So why hasn’t this taken off in the UK?


One reason – cost!


  • Filters: Those in the US with air conditioning are familiar with MERV rated panel/furnace filters. The best filter for the the CR box fan is the MERV 13 filter (captures up to 50% of PM0.3). The closest equivalent here, in terms of air filtration, is the F7 filter, which is a pocket filter rather than a panel filter. The highest rated EU panel filter is the G4 which is lower spec, equivalent to a MERV8. This leaves HEPA filters for UK/EU which are more costly.

  • Fans: The Smart Air fan requires a desk fan with a flat front – the cheapest one we found was around £30 and isn’t very powerful. The box fans are US made and even if you are lucky to find one in stock in the UK, it won’t be powerful enough for HEPA filters.

After several fan purchases, we think we may have cracked it 😊. Still not as cheap as the US version (or as pretty!) but we managed to create a CR box fan for under £80.

  • 18” ElectriQ Chrome floor fan – We purchased a grade A model which cost £30.73 including delivery (airflow is listed as 5000m3/hr or 3,600cfm but our anemometer read it higher than this on the slowest speed)

  • 4 x HEPA 12 filters – £44 including delivery on our site but do look around, see tips below for filter choice

  • Bottom box, 20” square box – re-use if you can, we purchased one locally for £4.32

  • Top box – Free as this was the box the fan came in

  • Tape – Free as we had this already (be warned that brown parcel tape will stink the first time you switch the purifier on, but the smell goes)

  • Total cost: £79.05


Here are the instructions for the 18” fan.


So does this work?

We don’t have the necessary equipment to measure pressure drops or CADR, but we do have a particle counter and an air quality monitor. The particle counter was placed on top of the fan where the ambient PM0.3 count was 1904. After 1.5 minutes, it went down to 970 and after 15 minutes, it was 90. Was this because the particle counter was right on top of the fan where the airflow blew away the particles? To be sure, we checked the air quality monitor which was 5m away on the opposite side of the room. PM2.5 went down to zero after 15 minutes!



Tips

There is a lot of information on Jim’s site (including tips and safety tests carried out) so do read up on this.

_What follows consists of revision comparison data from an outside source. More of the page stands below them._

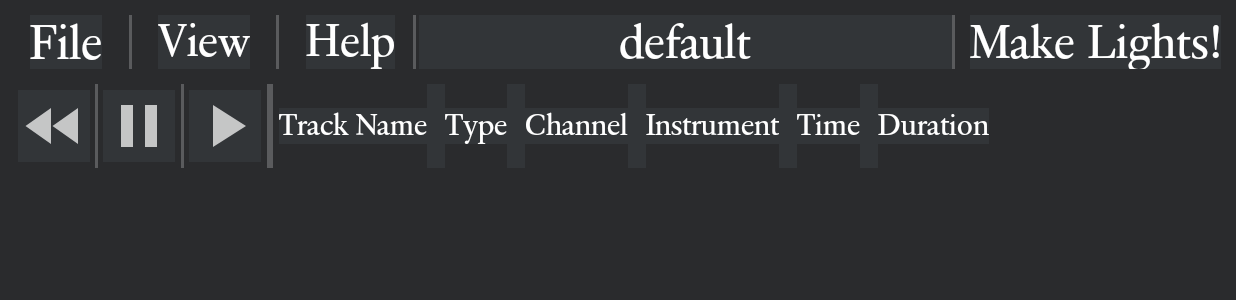
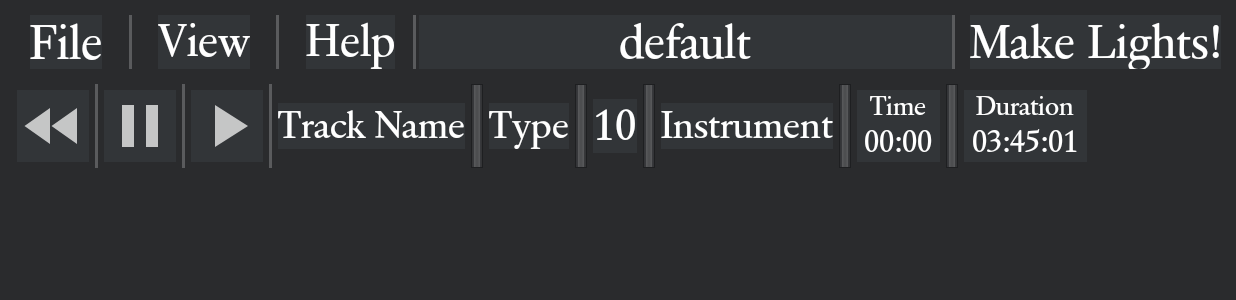
Before and after one commit to JonathanLacabe/LightNote, an Android app built with Jetpack Compose: the NewActivity screen opened directly, with no data from a screen before it, on a phone screen of 824 x 412 dp (held sideways). Shown: the top 300 px of the screen. Run offline under Robolectric (Android 15) with nearby library versions, the phone set to English and light mode, and no system bars.

Commit message:
Minor changes: Fixed the middle button section of the main screen.

```diff
--- a/app/src/main/java/io/github/jonathanlacabe/lightnote/NewActivity.kt
+++ b/app/src/main/java/io/github/jonathanlacabe/lightnote/NewActivity.kt
@@ -4,9 +4,6 @@ import android.content.Intent
 import android.database.Cursor
 import android.net.Uri
 import android.os.Bundle
-import android.view.Gravity
-import android.view.LayoutInflater
-import android.view.View
 import android.view.ViewGroup
 import android.widget.PopupWindow
 import android.widget.TextView
@@ -18,6 +15,7 @@ class NewActivity : ComponentActivity() {
 
     private lateinit var binding: ActivityNewBinding
     private var currentFileName: String = "default" //Value will only appear in exceptions.
+    private var isPlaying = false // Initialize isPlaying to track playback state
 
     override fun onCreate(savedInstanceState: Bundle?) {
         super.onCreate(savedInstanceState)
@@ -44,26 +42,26 @@ class NewActivity : ComponentActivity() {
 
         // Rewind button functionality
         binding.rewindButton.setOnClickListener {
-            if (!isPlaying) {
-                Toast.makeText(this, "Rewind track", Toast.LENGTH_SHORT).show()
+            if (isPlaying) {
+                isPlaying = false
+                // Logic to rewind track when implemented
             }
-            // Logic to rewind track when implemented
         }
 
-// Pause button functionality
+        // Pause button functionality
         binding.pauseButton.setOnClickListener {
-            if (!isPlaying) {
-                Toast.makeText(this, "Pause track", Toast.LENGTH_SHORT).show()
+            if (isPlaying) {
+                isPlaying = false // Update state to indicate playback is paused
+                // Logic to pause track when implemented
             }
-            // Logic to pause track when implemented
         }
 
-// Play button functionality
+        // Play button functionality
         binding.playButton.setOnClickListener {
             if (!isPlaying) {
-                Toast.makeText(this, "Play track", Toast.LENGTH_SHORT).show()
+                isPlaying = true // Update state to indicate playback has started
+                // Logic to play track when implemented
             }
-            // Logic to play track when implemented
         }
 
     }
--- /dev/null
+++ b/app/src/main/res/drawable/custom_divider_style.xml
@@ -0,0 +1,37 @@
+<layer-list xmlns:android="http://schemas.android.com/apk/res/android">
+
+    <!-- Outer shadow (darker border) -->
+    <item>
+        <shape>
+            <solid android:color="#1e1f21" /> <!-- Darker outer border -->
+            <size android:width="5dp" android:height="5dp" />
+        </shape>
+    </item>
+
+    <!-- Inner shadow (slightly lighter) to enhance the indent effect -->
+    <item android:left="1dp" android:right="1dp" android:top="1dp" android:bottom="1dp">
+        <shape>
+            <gradient
+                android:startColor="#333436"
+            android:centerColor="#404245"
+            android:endColor="#333436"
+            android:angle="0"
+            />
+            <size android:width="3dp" android:height="5dp" />
+        </shape>
+    </item>
+
+    <!-- Central highlight for an inset look -->
+    <item android:left="2dp" android:right="2dp" android:top="1dp" android:bottom="1dp">
+        <shape>
+            <gradient
+                android:startColor="#5A5B5D"
+            android:centerColor="#4A4B4D"
+            android:endColor="#5A5B5D"
+            android:angle="0"
+            />
+            <size android:width="2dp" android:height="5dp" />
+        </shape>
+    </item>
+
+</layer-list>
--- a/app/src/main/res/layout/activity_new.xml
+++ b/app/src/main/res/layout/activity_new.xml
@@ -135,8 +135,8 @@
         android:orientation="horizontal"
         android:background="#2A2B2D"
         android:gravity="center_vertical"
-        android:paddingStart="12dp"
-        android:paddingEnd="12dp"
+        android:paddingStart="11dp"
+        android:paddingEnd="11dp"
         app:layout_constraintTop_toBottomOf="@id/topButtonsLayout"
         app:layout_constraintStart_toStartOf="parent"
         app:layout_constraintEnd_toEndOf="parent">
@@ -156,9 +156,7 @@
             android:layout_width="2dp"
             android:layout_height="match_parent"
             android:background="#5A5B5D"
-            app:layout_constraintStart_toStartOf="@id/rewindButton"
-            android:layout_marginStart="3dp"
-            />
+            android:layout_marginStart="4dp" />
 
         <!-- Pause Button -->
         <ImageView
@@ -167,7 +165,7 @@
             android:layout_height="48dp"
             android:src="@drawable/ic_pause"
             android:contentDescription="@string/pause_button"
-            android:layout_marginStart="3dp"
+            android:layout_marginStart="4dp"
             app:tint="#FFFFFF" />
 
         <!-- Divider 6 -->
@@ -176,9 +174,7 @@
             android:layout_width="2dp"
             android:layout_height="match_parent"
             android:background="#5A5B5D"
-            app:layout_constraintStart_toStartOf="@id/pauseButton"
-            android:layout_marginStart="4dp"
-            />
+            android:layout_marginStart="4dp" />
 
         <!-- Play Button -->
         <ImageView
@@ -187,18 +183,16 @@
             android:layout_height="48dp"
             android:src="@drawable/ic_play"
             android:contentDescription="@string/play_button"
-            android:layout_marginStart="3dp"
+            android:layout_marginStart="4dp"
             app:tint="#FFFFFF" />
 
         <!-- Divider 7 -->
         <View
             android:id="@+id/divider7"
-            android:layout_width="4dp"
+            android:layout_width="2dp"
             android:layout_height="match_parent"
             android:background="#5A5B5D"
-            app:layout_constraintStart_toStartOf="@id/playButton"
-            android:layout_marginStart="4dp"
-            />
+            android:layout_marginStart="4dp" />
 
         <!-- Track Name Display -->
         <TextView
@@ -207,14 +201,16 @@
             android:layout_height="wrap_content"
             android:text="Track Name"
             android:textColor="#FFFFFF"
-            android:textSize="20sp"
+            android:textSize="25sp"
             android:fontFamily="@font/quadriga_bq"
             android:layout_marginStart="4dp"/>
 
-        <!-- Divider -->
         <View
-            android:layout_width="12dp"
-            android:layout_height="match_parent" />
+            android:id="@+id/dividerType1"
+            android:layout_width="8dp"
+            android:layout_height="match_parent"
+            android:background="@drawable/custom_divider_style"
+            android:layout_marginStart="4dp" />
 
         <!-- Type Display -->
         <TextView
@@ -223,28 +219,36 @@
             android:layout_height="wrap_content"
             android:text="Type"
             android:textColor="#FFFFFF"
-            android:textSize="20sp"
-            android:fontFamily="@font/quadriga_bq" />
+            android:textSize="25sp"
+            android:fontFamily="@font/quadriga_bq"
+            android:layout_marginStart="4dp"/>
 
-        <!-- Divider -->
+        <!-- Customized Divider -->
         <View
-            android:layout_width="12dp"
-            android:layout_height="match_parent" />
+            android:id="@+id/dividerType2"
+            android:layout_width="8dp"
+            android:layout_height="match_parent"
+            android:background="@drawable/custom_divider_style"
+            android:layout_marginStart="4dp" />
 
         <!-- Channel Display -->
         <TextView
             android:id="@+id/channel"
             android:layout_width="wrap_content"
             android:layout_height="wrap_content"
-            android:text="Channel"
+            android:text="10"
             android:textColor="#FFFFFF"
-            android:textSize="20sp"
-            android:fontFamily="@font/quadriga_bq" />
+            android:textSize="30sp"
+            android:fontFamily="@font/quadriga_bq"
+            android:layout_marginStart="4dp"/>
 
-        <!-- Divider -->
+        <!-- Customized Divider -->
         <View
-            android:layout_width="12dp"
-            android:layout_height="match_parent" />
+            android:id="@+id/dividerType3"
+            android:layout_width="8dp"
+            android:layout_height="match_parent"
+            android:background="@drawable/custom_divider_style"
+            android:layout_marginStart="4dp" />
 
         <!-- Instrument Display -->
         <TextView
@@ -253,40 +257,89 @@
             android:layout_height="wrap_content"
             android:text="Instrument"
             android:textColor="#FFFFFF"
-            android:textSize="20sp"
-            android:fontFamily="@font/quadriga_bq" />
+            android:textSize="25sp"
+            android:fontFamily="@font/quadriga_bq"
+            android:layout_marginStart="4dp"/>
 
-        <!-- Divider -->
+        <!-- Customized Divider -->
         <View
-            android:layout_width="12dp"
-            android:layout_height="match_parent" />
+            android:id="@+id/dividerType4"
+            android:layout_width="8dp"
+            android:layout_height="match_parent"
+            android:background="@drawable/custom_divider_style"
+            android:layout_marginStart="4dp" />
 
-        <!-- Time Display -->
+        <!-- Time Display Layout -->
+        <LinearLayout
+            android:layout_width="55dp"
+            android:layout_height="wrap_content"
+            android:layout_marginStart="4dp"
+            android:gravity="center_horizontal"
+            android:orientation="vertical">
+
+            <!-- Time Label -->
             <TextView
-            android:id="@+id/time"
+                android:id="@+id/timeLabel"
                 android:layout_width="wrap_content"
                 android:layout_height="wrap_content"
+                android:fontFamily="@font/quadriga_bq"
                 android:text="Time"
                 android:textColor="#FFFFFF"
-            android:textSize="20sp"
-            android:fontFamily="@font/quadriga_bq" />
+                android:textSize="18sp" />
 
-        <!-- Divider -->
-        <View
-            android:layout_width="12dp"
-            android:layout_height="match_parent" />
-
-        <!-- Duration Display -->
+            <!-- Actual Time Display (to be coded later) -->
             <TextView
-            android:id="@+id/timeDuration"
+                android:id="@+id/timeValue"
                 android:layout_width="wrap_content"
                 android:layout_height="wrap_content"
+                android:fontFamily="@font/quadriga_bq"
+                android:text="00:00"
+                android:textColor="#FFFFFF"
+                android:textSize="21sp" />
+        </LinearLayout>
+
+        <!-- Customized Divider -->
+
+        <!-- Duration Display Layout -->
+
+        <View
+            android:id="@+id/dividerType5"
+            android:layout_width="8dp"
+            android:layout_height="match_parent"
+            android:layout_marginStart="4dp"
+            android:background="@drawable/custom_divider_style" />
+
+        <LinearLayout
+            android:layout_width="82dp"
+            android:layout_height="wrap_content"
+            android:layout_marginStart="4dp"
+            android:gravity="center_horizontal"
+            android:orientation="vertical">
+
+            <!-- Duration Label -->
+            <TextView
+                android:id="@+id/durationLabel"
+                android:layout_width="wrap_content"
+                android:layout_height="wrap_content"
+                android:fontFamily="@font/quadriga_bq"
                 android:text="Duration"
                 android:textColor="#FFFFFF"
-            android:textSize="20sp"
-            android:fontFamily="@font/quadriga_bq" />
+                android:textSize="18sp" />
+
+            <!-- Actual Duration Display (to be coded later) -->
+            <TextView
+                android:id="@+id/durationValue"
+                android:layout_width="wrap_content"
+                android:layout_height="wrap_content"
+                android:fontFamily="@font/quadriga_bq"
+                android:text="03:45:01"
+                android:textColor="#FFFFFF"
+                android:textSize="21sp" />
+        </LinearLayout>
+
 
     </LinearLayout>
 
 
+
 </androidx.constraintlayout.widget.ConstraintLayout>
```
Lines whose indentation alone changed are shown as unchanged.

The tips below are more for the UK/EU market in terms of the filters and fans available here:

  • MERV filters are furnace filters that are Medium Efficiency with courser fibres. HEPA filters are higher efficiency with tightly knit fibres to capture more particles. The higher the grade filtration, the lower the airflow due to more resistance with tighter fibres. If using HEPA filters, the fan must be more powerful than the fan used for furnace filters

  • The HEPA filters on our site are the Smart Air HEPA 12 filters used for their DIY purifiers. We have a limited supply and in line with Smart Air’s ethos of affordable clean air, we are subsidising these. Read Smart Air’s article on cheaper HEPAs

  • We needed to find a fan powerful enough to work with HEPA filters. After testing a few, we suggest a gym fan, also known as a high velocity floor fan. You can find them on Amazon, Wickes, Wilko, Homebase etc. However, the majority don’t provide noise levels and airflow which are important considerations. If it looks like the high velocity floor fan above and the power consumption is over 100 watts, it could be a high-powered fan but do your own due diligence and check with the supplier before you purchase. We only know the information on two brands – ElectriQ have it on their website and Senelux told us via their FB page that the approximate airflow is: 12 Inch Fans 3900m3/hr; 20 Inch Fans 7920m3/hr. We have ordered their 12” fan which we will test and report back here once it arrives

  • Be aware that a high velocity fan is likely to be noisier (57-68 dB). It is possible that a thicker cardboard box may be quieter

The last word…

If you do make a DIY purifier, please share on Twitter to both @airbonpurifier and @JimRosenthal4. Happy DIY-ing 😊